- Problem details -
Scan the entries below and extract each line with the word "Full" in it.

- Material provided -
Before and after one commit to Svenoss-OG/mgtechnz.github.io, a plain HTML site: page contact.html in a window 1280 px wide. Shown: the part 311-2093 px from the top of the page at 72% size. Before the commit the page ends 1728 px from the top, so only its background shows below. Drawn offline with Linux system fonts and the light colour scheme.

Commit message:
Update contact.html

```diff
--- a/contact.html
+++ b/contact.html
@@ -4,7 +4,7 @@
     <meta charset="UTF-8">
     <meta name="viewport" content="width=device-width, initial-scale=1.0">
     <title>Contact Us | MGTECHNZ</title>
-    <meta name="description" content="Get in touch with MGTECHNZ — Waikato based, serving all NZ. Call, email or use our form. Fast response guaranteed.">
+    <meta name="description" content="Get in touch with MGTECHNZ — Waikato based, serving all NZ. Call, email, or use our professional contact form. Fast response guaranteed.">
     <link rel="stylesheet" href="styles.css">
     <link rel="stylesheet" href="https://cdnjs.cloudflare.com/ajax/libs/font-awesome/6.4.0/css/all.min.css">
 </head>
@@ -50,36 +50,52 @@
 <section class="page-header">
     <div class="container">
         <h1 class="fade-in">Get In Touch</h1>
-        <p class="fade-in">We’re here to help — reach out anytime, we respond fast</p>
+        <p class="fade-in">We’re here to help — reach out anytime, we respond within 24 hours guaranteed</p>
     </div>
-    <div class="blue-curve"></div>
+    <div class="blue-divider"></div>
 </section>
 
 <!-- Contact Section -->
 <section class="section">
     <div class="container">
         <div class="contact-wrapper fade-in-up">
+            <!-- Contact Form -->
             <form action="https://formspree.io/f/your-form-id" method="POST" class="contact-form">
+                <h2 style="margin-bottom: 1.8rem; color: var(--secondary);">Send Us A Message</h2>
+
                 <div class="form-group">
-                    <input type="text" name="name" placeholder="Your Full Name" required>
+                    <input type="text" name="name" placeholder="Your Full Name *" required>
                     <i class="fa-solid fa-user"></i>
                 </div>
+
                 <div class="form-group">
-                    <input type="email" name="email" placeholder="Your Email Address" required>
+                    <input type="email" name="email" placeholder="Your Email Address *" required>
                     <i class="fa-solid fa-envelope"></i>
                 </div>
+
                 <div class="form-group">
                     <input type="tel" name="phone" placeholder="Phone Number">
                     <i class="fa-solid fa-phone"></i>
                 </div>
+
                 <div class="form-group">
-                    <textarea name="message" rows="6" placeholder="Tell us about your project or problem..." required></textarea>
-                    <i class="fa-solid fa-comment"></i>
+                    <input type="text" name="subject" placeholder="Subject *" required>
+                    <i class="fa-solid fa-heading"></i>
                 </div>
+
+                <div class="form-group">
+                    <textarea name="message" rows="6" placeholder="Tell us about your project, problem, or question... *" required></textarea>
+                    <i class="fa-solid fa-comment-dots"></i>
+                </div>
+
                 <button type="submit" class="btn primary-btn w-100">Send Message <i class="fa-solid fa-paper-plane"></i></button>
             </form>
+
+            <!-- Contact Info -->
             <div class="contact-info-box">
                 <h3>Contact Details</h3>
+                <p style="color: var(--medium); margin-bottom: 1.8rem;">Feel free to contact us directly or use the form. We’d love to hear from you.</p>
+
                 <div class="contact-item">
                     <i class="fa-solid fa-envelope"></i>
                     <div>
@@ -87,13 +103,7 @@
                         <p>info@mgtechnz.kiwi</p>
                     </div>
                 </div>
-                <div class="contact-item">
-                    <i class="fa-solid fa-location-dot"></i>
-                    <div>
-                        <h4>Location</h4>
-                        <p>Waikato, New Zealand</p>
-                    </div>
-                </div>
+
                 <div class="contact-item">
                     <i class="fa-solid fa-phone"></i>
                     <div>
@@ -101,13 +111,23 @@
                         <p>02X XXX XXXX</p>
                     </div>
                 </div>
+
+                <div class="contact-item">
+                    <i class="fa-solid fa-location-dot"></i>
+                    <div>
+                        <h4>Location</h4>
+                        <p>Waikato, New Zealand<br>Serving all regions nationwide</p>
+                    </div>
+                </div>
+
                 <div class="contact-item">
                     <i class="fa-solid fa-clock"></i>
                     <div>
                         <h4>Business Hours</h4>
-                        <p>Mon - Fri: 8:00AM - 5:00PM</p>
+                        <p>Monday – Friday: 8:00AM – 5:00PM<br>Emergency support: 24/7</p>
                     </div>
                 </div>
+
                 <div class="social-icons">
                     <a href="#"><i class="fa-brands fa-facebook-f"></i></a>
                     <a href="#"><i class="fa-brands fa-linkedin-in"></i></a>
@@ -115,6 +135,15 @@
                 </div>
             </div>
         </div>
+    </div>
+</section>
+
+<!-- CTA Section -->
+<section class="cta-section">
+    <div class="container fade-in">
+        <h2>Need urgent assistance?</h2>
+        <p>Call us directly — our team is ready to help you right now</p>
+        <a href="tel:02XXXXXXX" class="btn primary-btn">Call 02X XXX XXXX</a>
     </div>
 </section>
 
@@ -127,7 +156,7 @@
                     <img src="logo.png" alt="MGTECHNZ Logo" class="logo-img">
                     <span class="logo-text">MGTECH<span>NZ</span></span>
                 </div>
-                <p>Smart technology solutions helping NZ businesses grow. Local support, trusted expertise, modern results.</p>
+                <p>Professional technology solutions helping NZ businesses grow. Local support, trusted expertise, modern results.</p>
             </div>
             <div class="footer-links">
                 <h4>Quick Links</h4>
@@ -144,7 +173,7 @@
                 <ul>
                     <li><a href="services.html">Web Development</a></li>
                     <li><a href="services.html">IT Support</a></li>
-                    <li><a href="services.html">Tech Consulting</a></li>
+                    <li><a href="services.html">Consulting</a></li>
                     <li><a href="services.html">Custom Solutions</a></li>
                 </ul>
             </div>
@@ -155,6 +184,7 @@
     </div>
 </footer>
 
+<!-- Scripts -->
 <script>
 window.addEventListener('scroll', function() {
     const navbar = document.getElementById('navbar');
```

- Answer to this task -
-                    <input type="text" name="name" placeholder="Your Full Name" required>
+                    <input type="text" name="name" placeholder="Your Full Name *" required>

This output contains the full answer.